This dense, complicated table showing the distribution of
strategic raw materials (published in The Illustrated London News 3 August
1940) I is a decent example of how not to display data.
Perhaps there’s just too many variables to try to control here in one visual display: it tracks twenty raw materials by percentage of access for thirteen different countries, with the entire graph being displayed in a sort-of progression according to metric tons of material. Maybe it’s the varying widths of the bars representing the material, maybe it’s the complex designs distinguishing the countries, and maybe its just too many lines. The only time this really works for relatively-offhand use is when you’re looking for one country in particular, and then the eye allows it self to just concentrate on the solid black (Germany) or the stars in a bar (U.S.) When the graph is used in this manner it displays rather quickly that Nazi Germany doesn’t control a whole lot of the combined tonnage of the twenty strategic materials, which was a particularly good thing for the general reading population in the Allied world to see, because the war was not going so well at this early stage. (At this point in the war—less than a year old now in Europe—the Battle of Britain had begun though it was still weeks away from when the massive Blitz begins, and Hitler had just toured Paris…it was not a good time for Britain, and a worse time for France. The Soviet Union is listed still with the Axis as it was still 10 months away from being attacked, Hitler turning on his allies in Operation Barbarosa in June 1941.)
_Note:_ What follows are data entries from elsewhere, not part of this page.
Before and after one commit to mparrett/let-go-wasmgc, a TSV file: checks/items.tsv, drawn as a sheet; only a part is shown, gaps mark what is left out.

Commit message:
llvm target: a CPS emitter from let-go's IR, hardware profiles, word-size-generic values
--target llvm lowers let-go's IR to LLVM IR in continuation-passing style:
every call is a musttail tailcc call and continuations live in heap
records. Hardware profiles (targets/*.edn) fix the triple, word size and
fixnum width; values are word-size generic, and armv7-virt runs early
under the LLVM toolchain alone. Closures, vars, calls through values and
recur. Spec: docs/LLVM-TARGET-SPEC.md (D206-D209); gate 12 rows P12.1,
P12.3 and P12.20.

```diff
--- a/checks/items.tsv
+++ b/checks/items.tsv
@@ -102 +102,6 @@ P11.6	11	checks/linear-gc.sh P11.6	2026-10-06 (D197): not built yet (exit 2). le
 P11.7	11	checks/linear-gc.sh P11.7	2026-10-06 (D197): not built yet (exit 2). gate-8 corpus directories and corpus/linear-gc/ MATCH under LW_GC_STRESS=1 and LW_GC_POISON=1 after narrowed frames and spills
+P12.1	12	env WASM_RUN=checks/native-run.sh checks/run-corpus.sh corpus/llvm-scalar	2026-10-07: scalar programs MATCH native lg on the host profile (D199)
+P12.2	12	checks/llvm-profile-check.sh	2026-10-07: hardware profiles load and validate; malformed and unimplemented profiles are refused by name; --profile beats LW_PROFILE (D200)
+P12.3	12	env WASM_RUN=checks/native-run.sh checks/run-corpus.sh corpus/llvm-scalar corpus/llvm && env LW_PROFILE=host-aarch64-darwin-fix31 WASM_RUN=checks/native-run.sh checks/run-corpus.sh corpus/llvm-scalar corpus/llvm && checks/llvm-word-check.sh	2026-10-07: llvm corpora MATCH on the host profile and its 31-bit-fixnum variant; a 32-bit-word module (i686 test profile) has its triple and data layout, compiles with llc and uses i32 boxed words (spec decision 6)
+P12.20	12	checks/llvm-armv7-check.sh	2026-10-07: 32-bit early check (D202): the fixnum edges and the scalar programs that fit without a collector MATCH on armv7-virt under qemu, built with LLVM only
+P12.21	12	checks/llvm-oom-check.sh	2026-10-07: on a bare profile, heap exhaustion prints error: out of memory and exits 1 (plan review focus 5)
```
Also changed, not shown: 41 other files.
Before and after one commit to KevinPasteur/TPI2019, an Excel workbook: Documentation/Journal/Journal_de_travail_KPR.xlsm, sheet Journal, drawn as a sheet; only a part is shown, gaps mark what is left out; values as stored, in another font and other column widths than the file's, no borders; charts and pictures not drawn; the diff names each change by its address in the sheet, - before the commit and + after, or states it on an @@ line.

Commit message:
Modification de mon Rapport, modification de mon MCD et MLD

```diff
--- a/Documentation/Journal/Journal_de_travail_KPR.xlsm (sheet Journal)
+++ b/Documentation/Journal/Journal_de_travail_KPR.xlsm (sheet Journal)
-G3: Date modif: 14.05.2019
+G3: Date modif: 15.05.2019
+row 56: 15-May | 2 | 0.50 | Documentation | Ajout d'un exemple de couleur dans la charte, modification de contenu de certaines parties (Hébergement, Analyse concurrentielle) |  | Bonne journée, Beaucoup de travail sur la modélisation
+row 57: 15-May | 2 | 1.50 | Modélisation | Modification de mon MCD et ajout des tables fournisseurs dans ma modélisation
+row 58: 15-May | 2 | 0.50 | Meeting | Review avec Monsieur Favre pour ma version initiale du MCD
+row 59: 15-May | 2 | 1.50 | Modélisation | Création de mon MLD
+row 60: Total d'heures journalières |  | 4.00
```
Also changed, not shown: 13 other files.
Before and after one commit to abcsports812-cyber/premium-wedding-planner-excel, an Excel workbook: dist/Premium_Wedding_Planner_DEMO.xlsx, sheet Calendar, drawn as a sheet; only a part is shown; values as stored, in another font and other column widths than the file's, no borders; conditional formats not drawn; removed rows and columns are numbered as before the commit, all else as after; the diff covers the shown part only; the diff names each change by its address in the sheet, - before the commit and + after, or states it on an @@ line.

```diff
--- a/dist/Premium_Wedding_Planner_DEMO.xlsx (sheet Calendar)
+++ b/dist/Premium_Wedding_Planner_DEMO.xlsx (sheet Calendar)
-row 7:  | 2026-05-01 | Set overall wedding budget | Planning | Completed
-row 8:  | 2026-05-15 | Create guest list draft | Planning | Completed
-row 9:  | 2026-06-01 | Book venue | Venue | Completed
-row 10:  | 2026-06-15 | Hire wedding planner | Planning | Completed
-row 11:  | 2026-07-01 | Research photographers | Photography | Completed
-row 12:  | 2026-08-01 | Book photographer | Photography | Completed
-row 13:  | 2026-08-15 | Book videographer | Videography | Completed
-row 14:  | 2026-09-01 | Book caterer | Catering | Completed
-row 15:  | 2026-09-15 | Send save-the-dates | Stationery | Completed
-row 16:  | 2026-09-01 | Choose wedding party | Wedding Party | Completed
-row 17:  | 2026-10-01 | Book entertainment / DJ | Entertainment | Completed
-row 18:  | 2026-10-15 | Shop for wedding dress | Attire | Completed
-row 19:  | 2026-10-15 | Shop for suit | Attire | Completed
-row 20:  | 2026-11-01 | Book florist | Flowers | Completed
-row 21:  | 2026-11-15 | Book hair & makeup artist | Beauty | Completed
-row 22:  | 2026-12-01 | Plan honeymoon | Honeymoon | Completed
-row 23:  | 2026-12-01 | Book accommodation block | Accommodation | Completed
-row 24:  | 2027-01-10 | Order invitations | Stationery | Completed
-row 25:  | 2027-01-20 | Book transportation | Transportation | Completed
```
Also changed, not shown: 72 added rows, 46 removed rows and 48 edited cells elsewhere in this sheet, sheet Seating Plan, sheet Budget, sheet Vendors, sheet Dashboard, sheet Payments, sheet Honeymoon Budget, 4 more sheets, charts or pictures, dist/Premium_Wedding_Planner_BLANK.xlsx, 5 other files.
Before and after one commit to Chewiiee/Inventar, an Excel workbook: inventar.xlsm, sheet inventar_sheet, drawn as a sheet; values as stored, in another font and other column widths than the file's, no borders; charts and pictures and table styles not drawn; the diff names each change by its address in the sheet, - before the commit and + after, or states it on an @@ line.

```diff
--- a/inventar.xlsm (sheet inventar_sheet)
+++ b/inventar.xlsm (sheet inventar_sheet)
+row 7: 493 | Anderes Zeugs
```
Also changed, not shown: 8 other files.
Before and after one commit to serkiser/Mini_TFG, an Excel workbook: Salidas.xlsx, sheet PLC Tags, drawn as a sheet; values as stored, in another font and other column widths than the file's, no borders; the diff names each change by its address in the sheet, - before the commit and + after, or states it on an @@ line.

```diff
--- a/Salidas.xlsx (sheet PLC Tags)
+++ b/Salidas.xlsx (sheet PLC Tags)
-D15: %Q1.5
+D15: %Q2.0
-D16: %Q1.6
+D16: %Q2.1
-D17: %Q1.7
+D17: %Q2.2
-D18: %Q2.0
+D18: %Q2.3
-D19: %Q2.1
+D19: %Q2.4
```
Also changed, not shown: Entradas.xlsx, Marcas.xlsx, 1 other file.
A little further effort would show that the Allied countries are mainly lighter, with the “belligerent” or neutral countries are darker, showing the lighter is on top with darker beneath, and that in general the Allies control more of these materials than the Axis. It is also interesting to not ethe relative smallness of control by Great Britain, though when you throw in the rest of the British and then the French empires the possession summary changes dramatically.
So the data is there, and there’s allot of it, and its fairly nimble—its just that the visual display is not pretty or easy to use .